Kelly’s play opens with Liam (Sam Calleja) arriving at the home of his pregnant sister, Helen (Anna Cheney). Helen and Liam’s parents were killed in a fire, but all that will come later. In the beginning, all there is to go on is the ‘Stranger in the House of Order’ image which Kelly has said inspired the rest of the play – that of somebody covered in blood, interrupting a scene of domestic calm. The blood, Liam claims, is that of an ‘Asian lad’ who has been the victim of a horrific knife attack. Helen’s husband, Danny (Charles Mayer), wants to call the police but is talked out of it more than once. The play’s central complication is the nature of Liam’s story, which begins to bend and, finally, break under the strain of his conscience or, perhaps, just the relentless questioning of Danny, whose concern for the wounded boy slowly and chillingly gives way to self-interest.
Director Shona Benson has, wisely and mostly unproblematically, shifted the events of Kelly’s play from London to Adelaide. Her set, Ikea-like in its pale functionality, and surrounded on two sides by walls of bubble wrap, hints at the fragility of bourgeois detachment. The idea is strengthened by the layer of debris and exposed substructure which frame the set. It is reminiscent, in its way, of Victoria Lamb’s design for State Theatre’s 2010 production of Entertaining Mr Sloane (‘surrounded on every side,’ as critic Murray Bramwell put it, ‘by an atoll of junk and detritus.’) Just as Orton was in his time, Kelly is an inveterate deconstructer of the foibles of the moneyed classes, a blackly satirical antagonist of suburban blandness.
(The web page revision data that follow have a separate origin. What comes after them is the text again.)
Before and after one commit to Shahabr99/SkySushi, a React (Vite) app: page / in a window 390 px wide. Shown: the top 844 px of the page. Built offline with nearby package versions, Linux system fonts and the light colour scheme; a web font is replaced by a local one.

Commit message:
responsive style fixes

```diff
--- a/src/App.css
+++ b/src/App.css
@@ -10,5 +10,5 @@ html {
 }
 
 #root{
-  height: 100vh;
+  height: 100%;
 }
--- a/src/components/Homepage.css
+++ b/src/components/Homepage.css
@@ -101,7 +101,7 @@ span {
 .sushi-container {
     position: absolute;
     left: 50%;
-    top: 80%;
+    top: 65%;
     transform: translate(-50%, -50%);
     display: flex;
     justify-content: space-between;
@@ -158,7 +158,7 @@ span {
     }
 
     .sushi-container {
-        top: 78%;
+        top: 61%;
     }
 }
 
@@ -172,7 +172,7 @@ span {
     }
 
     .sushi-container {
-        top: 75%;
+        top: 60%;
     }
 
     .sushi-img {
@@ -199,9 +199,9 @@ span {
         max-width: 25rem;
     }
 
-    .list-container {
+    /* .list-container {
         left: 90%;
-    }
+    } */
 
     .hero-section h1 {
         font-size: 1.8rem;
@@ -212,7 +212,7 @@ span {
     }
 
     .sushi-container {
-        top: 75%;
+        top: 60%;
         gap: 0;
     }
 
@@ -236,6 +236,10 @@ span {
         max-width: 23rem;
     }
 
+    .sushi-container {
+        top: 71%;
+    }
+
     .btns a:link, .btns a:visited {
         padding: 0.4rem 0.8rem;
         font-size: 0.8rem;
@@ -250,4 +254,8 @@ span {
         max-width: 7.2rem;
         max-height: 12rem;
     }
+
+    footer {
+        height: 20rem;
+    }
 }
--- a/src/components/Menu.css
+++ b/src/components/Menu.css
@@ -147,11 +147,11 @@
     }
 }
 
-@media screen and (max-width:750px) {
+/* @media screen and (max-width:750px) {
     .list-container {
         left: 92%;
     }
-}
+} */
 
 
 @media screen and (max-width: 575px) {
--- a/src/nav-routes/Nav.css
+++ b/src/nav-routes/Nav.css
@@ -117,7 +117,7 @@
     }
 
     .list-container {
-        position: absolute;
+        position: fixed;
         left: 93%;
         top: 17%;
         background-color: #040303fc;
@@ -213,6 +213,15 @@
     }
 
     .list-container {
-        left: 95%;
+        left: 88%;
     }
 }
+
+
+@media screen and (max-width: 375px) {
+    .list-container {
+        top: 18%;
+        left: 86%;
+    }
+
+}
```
The visual key to this in Benson’s set is the smashed, upturned television set that stands out amongst the milk crates and mortar. Reality bleeds into symbol, the futility and hollowness of consumer culture powerfully intimated, when Liam and Helen wave a remote control at a presumably working TV the audience cannot see.
Central to the success of this production is the nuggety Calleja’s almost overwhelmingly strong turn as Liam. Cheney and Mayer appear stiff and tentative at first beside Calleja’s finely tuned physicality – boxer-like in its springiness and upper body-driven vim – and vocal dexterity. Mayer, in contrast, takes a few scenes to find his feet, but is by the play’s second half able to imbue Danny with a grimly compelling sense of bewilderment and capitulation. It is, perhaps, the most challenging part in the play, because the character’s trajectory from bleeding-heart liberal to glassy-eyed thug in the space of a few hours is acutely implausible. Cheney grows equally, though more quickly, in her role as Helen. Her acidity is an excellent foil for Mayer’s levelness, and the awful power of Helen’s ability to manipulate is rendered with great skill and clarity.
Orphans is not yet thought to be among Kelly’s best works. Perhaps its sensationalism and improbabilities (not to mention its bleaker than bleak finale) have proved hard to forgive by some. Bluefruit Theatre’s production, even if it is unable to resolve the overstretch of Kelly’s text, nevertheless more than ably highlights its strength as an absorbing portrait of a society in a state of moral, social and economic decay. Sadly, Kelly’s preoccupying issues – violence, racism, and the disenfranchisement of both the white working class and immigrants – are portable. Benson’s direction makes this commendably clear, but there remains, finally, something troublingly opaque about Kelly’s depiction of a society in which, it seems, anyone is capable of doing anything in order to protect their own.